> [Work request] Search the records for the word "openreview" and pick out every line that has it.

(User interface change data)
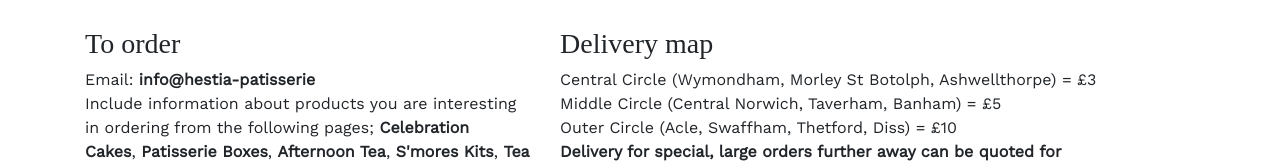
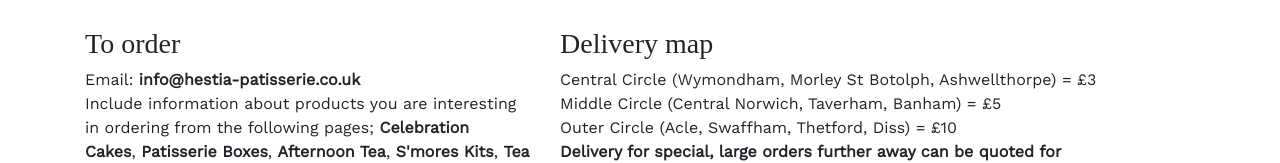
Before and after one commit to jsjf93/hestia-brochure, a Next.js app: page /contact in a window 1280 px wide. Shown: the part 315-478 px from the top of the page. Built offline with nearby package versions, Linux system fonts and the light colour scheme; a web font is replaced by a local one.

Commit message:
Text amendment

```diff
--- a/pages/contact.tsx
+++ b/pages/contact.tsx
@@ -33,7 +33,7 @@ const Contact = () => {
         <Row>
           <StyledCol md={5}>
             <h3>To order</h3>
-            <Paragraph>Email: <Anchor href="mailto:info@hestia-patisserie">info@hestia-patisserie</Anchor></Paragraph>
+            <Paragraph>Email: <Anchor href="mailto:info@hestia-patisserie.co.uk">info@hestia-patisserie.co.uk</Anchor></Paragraph>
             <Paragraph>
               Include information about products you are interesting in ordering from the following pages;&nbsp;
               <Anchor href="/celebration-cakes">Celebration Cakes</Anchor>,&nbsp;
```
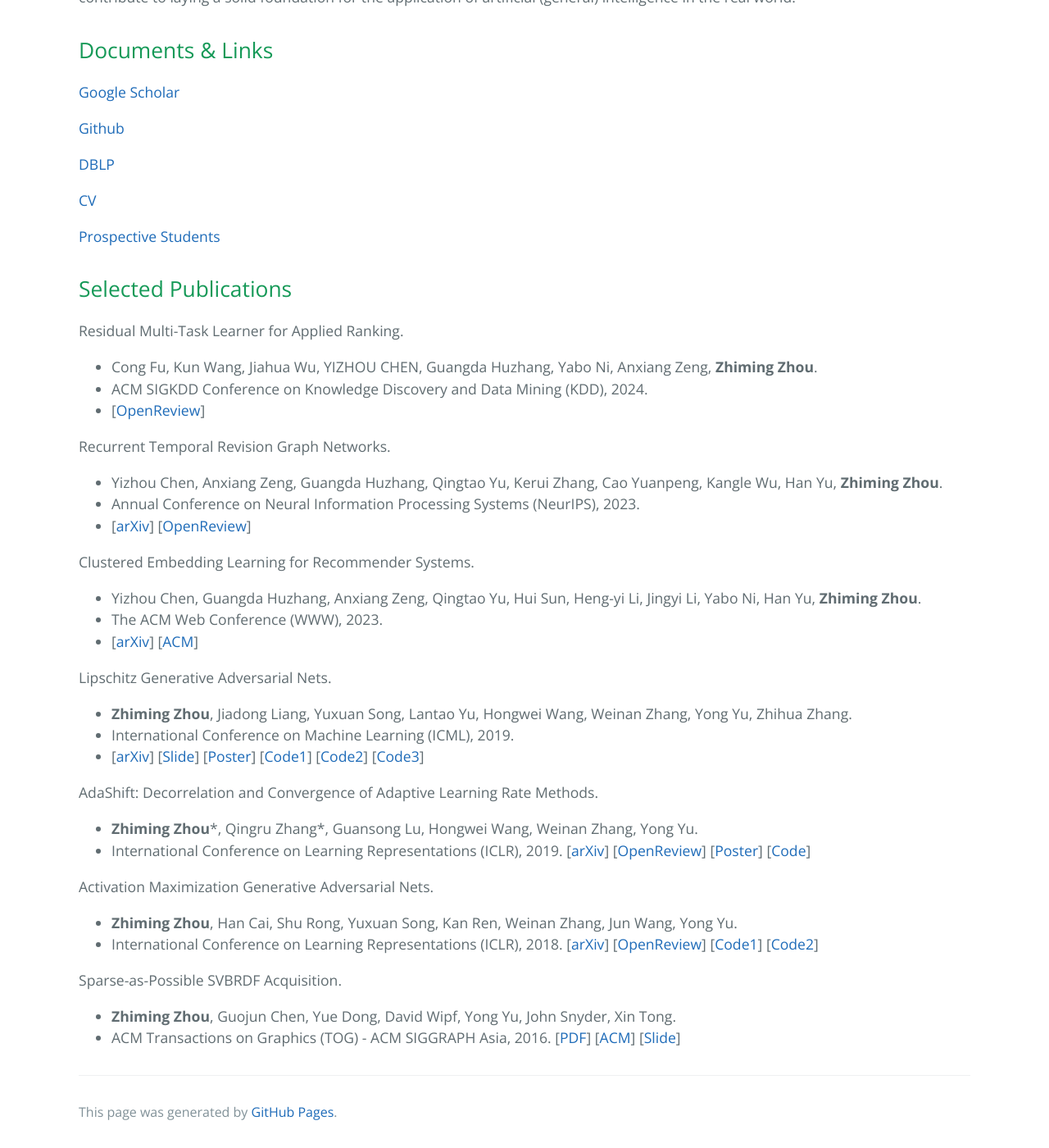
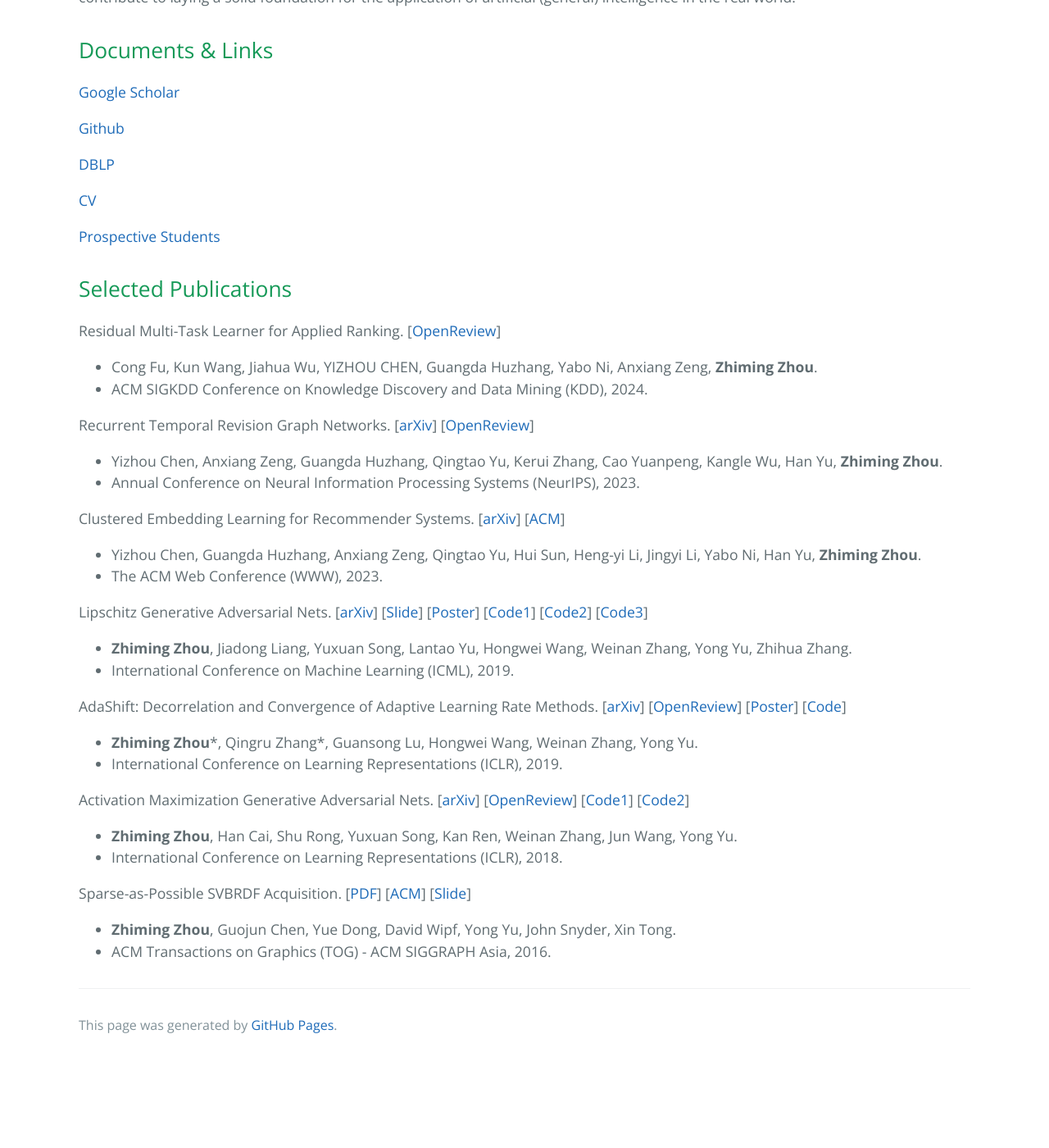
Before and after one commit to ZhimingZhou/zhimingzhou.github.io, a Jekyll site: the page built from index.md, in a window 1280 px wide and 1400 px high, scrolled down 612 px. Shown: the whole window at 82% size. Built offline with Jekyll 4.4.1, drawn with Linux system fonts in a browser that asks for light colours; after the commit the page ends 1906 px from its top, so only the background shows below that.

```diff
--- a/index.md
+++ b/index.md
@@ -26,56 +26,78 @@ Zhiming has a broad interest in fundamental techniques and theories of machine l
 ## Selected Publications
 
 Residual Multi-Task Learner for Applied Ranking.
+  \[[OpenReview](https://openreview.net/forum?id=dOWWNW9CJ3)\]
 - Cong Fu, Kun Wang, Jiahua Wu, YIZHOU CHEN, Guangda Huzhang, Yabo Ni, Anxiang Zeng, **Zhiming Zhou**.
 - ACM SIGKDD Conference on Knowledge Discovery and Data Mining (KDD), 2024.
-- \[[OpenReview](https://openreview.net/forum?id=dOWWNW9CJ3)\]
+
 
 Recurrent Temporal Revision Graph Networks.
+  \[[arXiv](https://arxiv.org/abs/2309.12694)\]
+  \[[OpenReview](https://openreview.net/forum?id=B3UDx1rNOy)\]
 - Yizhou Chen, Anxiang Zeng, Guangda Huzhang, Qingtao Yu, Kerui Zhang, Cao Yuanpeng, Kangle Wu, Han Yu, **Zhiming Zhou**.
 - Annual Conference on Neural Information Processing Systems (NeurIPS), 2023.
-- \[[arXiv](https://arxiv.org/abs/2309.12694)\]
-  \[[OpenReview](https://openreview.net/forum?id=B3UDx1rNOy)\]
+
 
 Clustered Embedding Learning for Recommender Systems.
+  \[[arXiv](https://arxiv.org/abs/2302.01478)\]
+  \[[ACM](https://dl.acm.org/doi/abs/10.1145/3543507.3583362)\]
 - Yizhou Chen, Guangda Huzhang, Anxiang Zeng, Qingtao Yu, Hui Sun, Heng-yi Li, Jingyi Li, Yabo Ni, Han Yu, **Zhiming Zhou**.
 - The ACM Web Conference (WWW), 2023.
-- \[[arXiv](https://arxiv.org/abs/2302.01478)\]
-  \[[ACM](https://dl.acm.org/doi/abs/10.1145/3543507.3583362)\]
+
 
 Lipschitz Generative Adversarial Nets.
-- **Zhiming Zhou**, Jiadong Liang, Yuxuan Song, Lantao Yu, Hongwei Wang, Weinan Zhang, Yong Yu, Zhihua Zhang.
-- International Conference on Machine Learning (ICML), 2019.
-- \[[arXiv](https://arxiv.org/abs/1902.05687)\]
+  \[[arXiv](https://arxiv.org/abs/1902.05687)\]
   \[[Slide](https://icml.cc/media/Slides/icml/2019/halla(11-14-00)-11-15-10-4628-lipschitz_gener.pdf)\]
   \[[Poster](https://s3.amazonaws.com/postersession.ai/ee90cc20-a261-4aee-b28f-899891a90be3.pdf)\]
   \[[Code1](https://github.com/ZhimingZhou/AdaShift-LGANs-MaxGP-refactored)\]
   \[[Code2](https://github.com/ZhimingZhou/LGANs-for-reproduce)\]
   \[[Code3](https://github.com/ZhimingZhou/MaxGP-MaxAL-for-reproduce)\]
+- **Zhiming Zhou**, Jiadong Liang, Yuxuan Song, Lantao Yu, Hongwei Wang, Weinan Zhang, Yong Yu, Zhihua Zhang.
+- International Conference on Machine Learning (ICML), 2019.
+
+
+AdaShift: Decorrelation and Convergence of Adaptive Learning Rate Methods.
+  \[[arXiv](https://arxiv.org/abs/1810.00143)\]
+  \[[OpenReview](https://openreview.net/forum?id=HkgTkhRcKQ)\]
+  \[[Poster](https://s3.amazonaws.com/postersession.ai/bd0f7f0b-ecaa-4164-aeb6-d0cf181cc27b.jpg)\]
+  \[[Code](https://github.com/ZhimingZhou/AdaShift-LGANs-MaxGP-refactored)\]
+- **Zhiming Zhou**\*, Qingru Zhang\*, Guansong Lu, Hongwei Wang, Weinan Zhang, Yong Yu.
+- International Conference on Learning Representations (ICLR), 2019.
+
+
+Activation Maximization Generative Adversarial Nets.
+  \[[arXiv](https://arxiv.org/abs/1703.02000)\]
+  \[[OpenReview](https://openreview.net/forum?id=HyyP33gAZ&noteId=HyyP33gAZ)\]
+  \[[Code1](https://github.com/ZhimingZhou/AM-GANs-refactored)\]
+  \[[Code2](https://github.com/ZhimingZhou/AM-GANs-for-reproduce)\]
+- **Zhiming Zhou**, Han Cai, Shu Rong, Yuxuan Song, Kan Ren, Weinan Zhang, Jun Wang, Yong Yu.
+- International Conference on Learning Representations (ICLR), 2018.
+
+
+Sparse-as-Possible SVBRDF Acquisition.
+  \[[PDF](http://yuedong.shading.me/project/sparsesvbrdf/sparsesvbrdf.pdf)\]
+  \[[ACM](https://dl.acm.org/doi/10.1145/2980179.2980247)\]
+  \[[Slide](https://drive.google.com/file/d/16gUKZoQH4HiQ61gEQ-YFs6v9WTEOSixf/view?usp=sharing)\]
+- **Zhiming Zhou**, Guojun Chen, Yue Dong, David Wipf, Yong Yu, John Snyder, Xin Tong.
+- ACM Transactions on Graphics (TOG) - ACM SIGGRAPH Asia, 2016.
+
+
+
+
+
 
 <!--
-- <details><summary>Click to expand a brief introduction.</summary>We study the cause of training instability of GANs from the perspective of the gradient of the optimal discriminative function. Under a generalized formulation of GANs, we show that: (1) GANs with unregularized discriminative function space generally does not guarantee its convergence, suffering from a *gradient uninformativeness issue*; (2) Lipschitz regularization in the discriminative function space can generally resolve this issue and guarantee the convergence of GANs. This leads to a new family of GANs named Lipschitz GANs. All tested instances of this family consistently outperform WGANs in experiments.</details>
+- <details><summary>Click to expand a brief introduction.</summary>We significantly reduce the number of images required for spatially-varying surface reflectance (SVBRDF) acquisition, by solving an exact low-rank representation and chasing an extreme sparsity. The number of images required dropped from thousands to tens, and high-quality SVBRDF acquisition from a single image became possible for the first time.</details>
 -->
-
-AdaShift: Decorrelation and Convergence of Adaptive Learning Rate Methods.
-- **Zhiming Zhou**\*, Qingru Zhang\*, Guansong Lu, Hongwei Wang, Weinan Zhang, Yong Yu.
-- International Conference on Learning Representations (ICLR), 2019. \[[arXiv](https://arxiv.org/abs/1810.00143)\] \[[OpenReview](https://openreview.net/forum?id=HkgTkhRcKQ)\] \[[Poster](https://s3.amazonaws.com/postersession.ai/bd0f7f0b-ecaa-4164-aeb6-d0cf181cc27b.jpg)\] \[[Code](https://github.com/ZhimingZhou/AdaShift-LGANs-MaxGP-refactored)\]
 
 <!--
 - <details><summary>Click to expand a brief introduction.</summary>We study the convergence issue of Adam optimizer. With the proposed concept *net update factor*, we showed that the key issue in Adam lies in its biased adaptive learning rate caused by the correlation between the adaptive term v_t and the current gradient g_t, and a temporal shift operation is proposed to solve such an issue. Our new understanding of the role of v_t also free v_t from its traditional update rule, leading to more interesting variants. Particularly, with dimension reduction operation in v_t, we achieve the so-called adaptive learning rate SGD, which removes the global gradient scale but keeps the relative scales.</details>
 -->
 
-Activation Maximization Generative Adversarial Nets.
-- **Zhiming Zhou**, Han Cai, Shu Rong, Yuxuan Song, Kan Ren, Weinan Zhang, Jun Wang, Yong Yu.
-- International Conference on Learning Representations (ICLR), 2018. \[[arXiv](https://arxiv.org/abs/1703.02000)\] \[[OpenReview](https://openreview.net/forum?id=HyyP33gAZ&noteId=HyyP33gAZ)\] \[[Code1](https://github.com/ZhimingZhou/AM-GANs-refactored)\] \[[Code2](https://github.com/ZhimingZhou/AM-GANs-for-reproduce)\]
-
 <!--
 - <details><summary>Click to expand a brief introduction.</summary>We study how class labels interact with GANs training when introduced and how it improves the sample quality of GANs. Based on the analysis, an improved method for leveraging class labels in GANs has been proposed. An interesting relationship among popular variants of GANs that leverage class labels, including the proposed AM-GANs, is revealed.</details>
 -->
 
-Sparse-as-Possible SVBRDF Acquisition.
-- **Zhiming Zhou**, Guojun Chen, Yue Dong, David Wipf, Yong Yu, John Snyder, Xin Tong.
-- ACM Transactions on Graphics (TOG) - ACM SIGGRAPH Asia, 2016. \[[PDF](http://yuedong.shading.me/project/sparsesvbrdf/sparsesvbrdf.pdf)\] \[[ACM](https://dl.acm.org/doi/10.1145/2980179.2980247)\] \[[Slide](https://drive.google.com/file/d/16gUKZoQH4HiQ61gEQ-YFs6v9WTEOSixf/view?usp=sharing)\]
-
 <!--
-- <details><summary>Click to expand a brief introduction.</summary>We significantly reduce the number of images required for spatially-varying surface reflectance (SVBRDF) acquisition, by solving an exact low-rank representation and chasing an extreme sparsity. The number of images required dropped from thousands to tens, and high-quality SVBRDF acquisition from a single image became possible for the first time.</details>
+- <details><summary>Click to expand a brief introduction.</summary>We study the cause of training instability of GANs from the perspective of the gradient of the optimal discriminative function. Under a generalized formulation of GANs, we show that: (1) GANs with unregularized discriminative function space generally does not guarantee its convergence, suffering from a *gradient uninformativeness issue*; (2) Lipschitz regularization in the discriminative function space can generally resolve this issue and guarantee the convergence of GANs. This leads to a new family of GANs named Lipschitz GANs. All tested instances of this family consistently outperform WGANs in experiments.</details>
 -->
```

> [Answer to the exercise]
+  \[[OpenReview](https://openreview.net/forum?id=dOWWNW9CJ3)\]
-- \[[OpenReview](https://openreview.net/forum?id=dOWWNW9CJ3)\]
+  \[[OpenReview](https://openreview.net/forum?id=B3UDx1rNOy)\]
-  \[[OpenReview](https://openreview.net/forum?id=B3UDx1rNOy)\]
+  \[[OpenReview](https://openreview.net/forum?id=HkgTkhRcKQ)\]
+  \[[OpenReview](https://openreview.net/forum?id=HyyP33gAZ&noteId=HyyP33gAZ)\]
-- International Conference on Learning Representations (ICLR), 2019. \[[arXiv](https://arxiv.org/abs/1810.00143)\] \[[OpenReview](https://openreview.net/forum?id=HkgTkhRcKQ)\] \[[Poster](https://s3.amazonaws.com/postersession.ai/bd0f7f0b-ecaa-4164-aeb6-d0cf181cc27b.jpg)\] \[[Code](https://github.com/ZhimingZhou/AdaShift-LGANs-MaxGP-refactored)\]
-- International Conference on Learning Representations (ICLR), 2018. \[[arXiv](https://arxiv.org/abs/1703.02000)\] \[[OpenReview](https://openreview.net/forum?id=HyyP33gAZ&noteId=HyyP33gAZ)\] \[[Code1](https://github.com/ZhimingZhou/AM-GANs-refactored)\] \[[Code2](https://github.com/ZhimingZhou/AM-GANs-for-reproduce)\]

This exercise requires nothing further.